Read through the data and report every line in which the word "blueprint" occurs.

------------------------------------

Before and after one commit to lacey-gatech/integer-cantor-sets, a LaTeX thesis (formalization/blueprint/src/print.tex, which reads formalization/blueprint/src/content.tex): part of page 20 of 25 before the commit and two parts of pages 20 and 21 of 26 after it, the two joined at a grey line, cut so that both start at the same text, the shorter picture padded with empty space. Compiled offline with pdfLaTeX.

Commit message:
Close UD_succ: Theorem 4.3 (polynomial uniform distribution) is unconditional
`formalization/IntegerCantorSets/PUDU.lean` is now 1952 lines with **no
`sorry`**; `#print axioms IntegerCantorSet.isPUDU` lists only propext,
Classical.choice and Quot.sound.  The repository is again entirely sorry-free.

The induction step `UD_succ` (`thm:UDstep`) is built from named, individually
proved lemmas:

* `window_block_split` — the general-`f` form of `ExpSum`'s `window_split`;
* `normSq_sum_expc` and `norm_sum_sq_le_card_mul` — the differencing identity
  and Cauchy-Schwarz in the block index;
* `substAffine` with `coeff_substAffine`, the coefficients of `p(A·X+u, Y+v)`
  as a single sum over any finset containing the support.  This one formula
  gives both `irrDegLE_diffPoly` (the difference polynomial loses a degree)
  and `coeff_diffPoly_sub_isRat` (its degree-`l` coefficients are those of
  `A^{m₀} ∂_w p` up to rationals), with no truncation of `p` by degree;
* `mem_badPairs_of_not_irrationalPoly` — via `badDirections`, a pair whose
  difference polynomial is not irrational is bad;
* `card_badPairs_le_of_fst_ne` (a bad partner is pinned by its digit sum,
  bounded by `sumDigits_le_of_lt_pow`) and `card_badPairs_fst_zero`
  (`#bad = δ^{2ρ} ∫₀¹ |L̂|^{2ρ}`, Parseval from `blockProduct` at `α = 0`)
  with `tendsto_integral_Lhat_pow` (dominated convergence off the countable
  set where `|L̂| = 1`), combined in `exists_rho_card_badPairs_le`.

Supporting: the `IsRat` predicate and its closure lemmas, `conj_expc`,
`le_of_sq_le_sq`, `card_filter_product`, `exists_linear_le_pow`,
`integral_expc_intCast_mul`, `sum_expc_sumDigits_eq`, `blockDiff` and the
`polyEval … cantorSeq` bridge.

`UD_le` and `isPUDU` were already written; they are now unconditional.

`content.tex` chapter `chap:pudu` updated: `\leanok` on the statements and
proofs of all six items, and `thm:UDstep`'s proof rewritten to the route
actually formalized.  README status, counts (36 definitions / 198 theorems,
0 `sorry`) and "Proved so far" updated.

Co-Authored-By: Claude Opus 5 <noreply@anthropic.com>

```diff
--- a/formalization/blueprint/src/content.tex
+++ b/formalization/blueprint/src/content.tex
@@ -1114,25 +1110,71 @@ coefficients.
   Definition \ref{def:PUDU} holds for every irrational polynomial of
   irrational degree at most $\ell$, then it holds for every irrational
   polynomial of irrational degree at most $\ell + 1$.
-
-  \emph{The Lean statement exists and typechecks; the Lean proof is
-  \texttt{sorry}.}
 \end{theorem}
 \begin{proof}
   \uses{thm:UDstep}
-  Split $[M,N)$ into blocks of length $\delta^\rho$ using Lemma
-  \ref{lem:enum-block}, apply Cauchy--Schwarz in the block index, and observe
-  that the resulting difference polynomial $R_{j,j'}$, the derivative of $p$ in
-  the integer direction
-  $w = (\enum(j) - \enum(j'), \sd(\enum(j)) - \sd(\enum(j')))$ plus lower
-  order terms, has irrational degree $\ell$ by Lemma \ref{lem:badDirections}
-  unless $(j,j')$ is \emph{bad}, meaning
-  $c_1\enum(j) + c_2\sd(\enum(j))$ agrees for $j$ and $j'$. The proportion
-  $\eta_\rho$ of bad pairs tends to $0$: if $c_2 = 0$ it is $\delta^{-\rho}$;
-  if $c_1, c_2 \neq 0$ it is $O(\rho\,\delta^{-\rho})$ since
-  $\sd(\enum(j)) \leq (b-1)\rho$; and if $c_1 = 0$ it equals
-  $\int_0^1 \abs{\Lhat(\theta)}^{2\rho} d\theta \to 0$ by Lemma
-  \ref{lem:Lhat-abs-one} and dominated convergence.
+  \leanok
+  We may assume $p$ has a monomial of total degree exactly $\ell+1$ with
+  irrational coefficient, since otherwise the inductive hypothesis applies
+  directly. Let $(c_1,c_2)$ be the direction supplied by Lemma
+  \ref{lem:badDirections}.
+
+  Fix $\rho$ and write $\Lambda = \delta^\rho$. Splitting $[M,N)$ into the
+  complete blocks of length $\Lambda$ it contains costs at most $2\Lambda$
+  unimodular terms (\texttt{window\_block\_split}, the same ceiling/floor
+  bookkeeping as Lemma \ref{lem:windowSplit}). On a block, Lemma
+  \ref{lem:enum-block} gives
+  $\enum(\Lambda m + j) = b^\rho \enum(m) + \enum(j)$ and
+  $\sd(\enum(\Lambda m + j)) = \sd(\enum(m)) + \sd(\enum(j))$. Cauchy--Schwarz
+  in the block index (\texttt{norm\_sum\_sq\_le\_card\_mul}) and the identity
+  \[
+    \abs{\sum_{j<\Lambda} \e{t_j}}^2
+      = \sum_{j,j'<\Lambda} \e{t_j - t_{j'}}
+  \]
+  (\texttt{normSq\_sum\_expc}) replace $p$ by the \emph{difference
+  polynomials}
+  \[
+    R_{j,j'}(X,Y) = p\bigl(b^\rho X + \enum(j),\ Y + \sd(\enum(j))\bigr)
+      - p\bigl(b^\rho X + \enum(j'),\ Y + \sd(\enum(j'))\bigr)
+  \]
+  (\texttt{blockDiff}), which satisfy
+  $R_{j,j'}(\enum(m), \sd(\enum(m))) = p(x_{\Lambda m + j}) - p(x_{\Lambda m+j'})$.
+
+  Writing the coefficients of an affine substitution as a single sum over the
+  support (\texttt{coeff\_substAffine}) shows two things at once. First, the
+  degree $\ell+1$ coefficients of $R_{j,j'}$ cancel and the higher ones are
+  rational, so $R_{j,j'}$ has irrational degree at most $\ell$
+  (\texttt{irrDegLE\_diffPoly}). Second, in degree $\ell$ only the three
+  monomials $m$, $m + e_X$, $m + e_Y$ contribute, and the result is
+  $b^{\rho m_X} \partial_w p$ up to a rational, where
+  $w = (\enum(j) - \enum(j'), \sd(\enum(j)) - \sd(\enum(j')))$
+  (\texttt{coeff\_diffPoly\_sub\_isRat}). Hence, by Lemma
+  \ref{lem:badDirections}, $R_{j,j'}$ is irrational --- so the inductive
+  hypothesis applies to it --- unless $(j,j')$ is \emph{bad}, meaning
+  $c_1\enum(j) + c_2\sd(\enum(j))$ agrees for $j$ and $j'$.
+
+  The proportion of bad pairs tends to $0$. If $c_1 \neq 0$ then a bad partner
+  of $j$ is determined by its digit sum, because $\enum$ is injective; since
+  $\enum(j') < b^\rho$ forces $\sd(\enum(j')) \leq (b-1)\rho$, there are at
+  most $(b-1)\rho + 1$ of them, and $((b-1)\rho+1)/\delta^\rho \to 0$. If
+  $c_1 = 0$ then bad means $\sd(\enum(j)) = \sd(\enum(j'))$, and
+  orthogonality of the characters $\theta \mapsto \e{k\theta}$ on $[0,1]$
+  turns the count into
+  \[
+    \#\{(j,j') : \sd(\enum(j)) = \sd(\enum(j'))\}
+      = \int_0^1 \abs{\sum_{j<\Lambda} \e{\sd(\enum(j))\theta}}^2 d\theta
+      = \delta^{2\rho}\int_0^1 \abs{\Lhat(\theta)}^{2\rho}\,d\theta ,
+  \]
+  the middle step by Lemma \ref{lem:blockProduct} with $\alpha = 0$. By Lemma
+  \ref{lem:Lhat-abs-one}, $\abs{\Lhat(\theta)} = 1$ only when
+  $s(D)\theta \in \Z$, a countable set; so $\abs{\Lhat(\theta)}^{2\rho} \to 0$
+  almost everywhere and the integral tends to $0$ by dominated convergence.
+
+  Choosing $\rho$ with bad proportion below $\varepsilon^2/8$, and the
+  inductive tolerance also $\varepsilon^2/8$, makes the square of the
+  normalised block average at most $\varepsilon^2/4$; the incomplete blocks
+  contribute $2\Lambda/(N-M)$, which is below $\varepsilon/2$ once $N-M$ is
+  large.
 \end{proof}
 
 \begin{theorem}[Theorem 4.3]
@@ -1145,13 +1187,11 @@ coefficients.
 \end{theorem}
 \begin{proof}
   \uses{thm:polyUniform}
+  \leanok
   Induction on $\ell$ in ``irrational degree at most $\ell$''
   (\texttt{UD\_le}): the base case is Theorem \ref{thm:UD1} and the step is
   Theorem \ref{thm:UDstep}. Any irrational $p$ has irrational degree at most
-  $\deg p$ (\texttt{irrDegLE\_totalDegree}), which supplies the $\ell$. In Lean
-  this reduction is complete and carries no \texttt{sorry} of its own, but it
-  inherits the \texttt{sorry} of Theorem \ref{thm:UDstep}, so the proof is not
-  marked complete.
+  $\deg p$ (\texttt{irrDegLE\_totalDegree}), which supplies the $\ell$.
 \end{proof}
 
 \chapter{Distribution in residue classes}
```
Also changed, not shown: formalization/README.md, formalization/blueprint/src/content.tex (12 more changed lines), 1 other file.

------------------------------------

# RESPONSE
Before and after one commit to lacey-gatech/integer-cantor-sets, a LaTeX thesis (formalization/blueprint/src/print.tex, which reads formalization/blueprint/src/content.tex): part of page 20 of 25 before the commit and two parts of pages 20 and 21 of 26 after it, the two joined at a grey line, cut so that both start at the same text, the shorter picture padded with empty space. Compiled offline with pdfLaTeX.
--- a/formalization/blueprint/src/content.tex
+++ b/formalization/blueprint/src/content.tex
Also changed, not shown: formalization/README.md, formalization/blueprint/src/content.tex (12 more changed lines), 1 other file.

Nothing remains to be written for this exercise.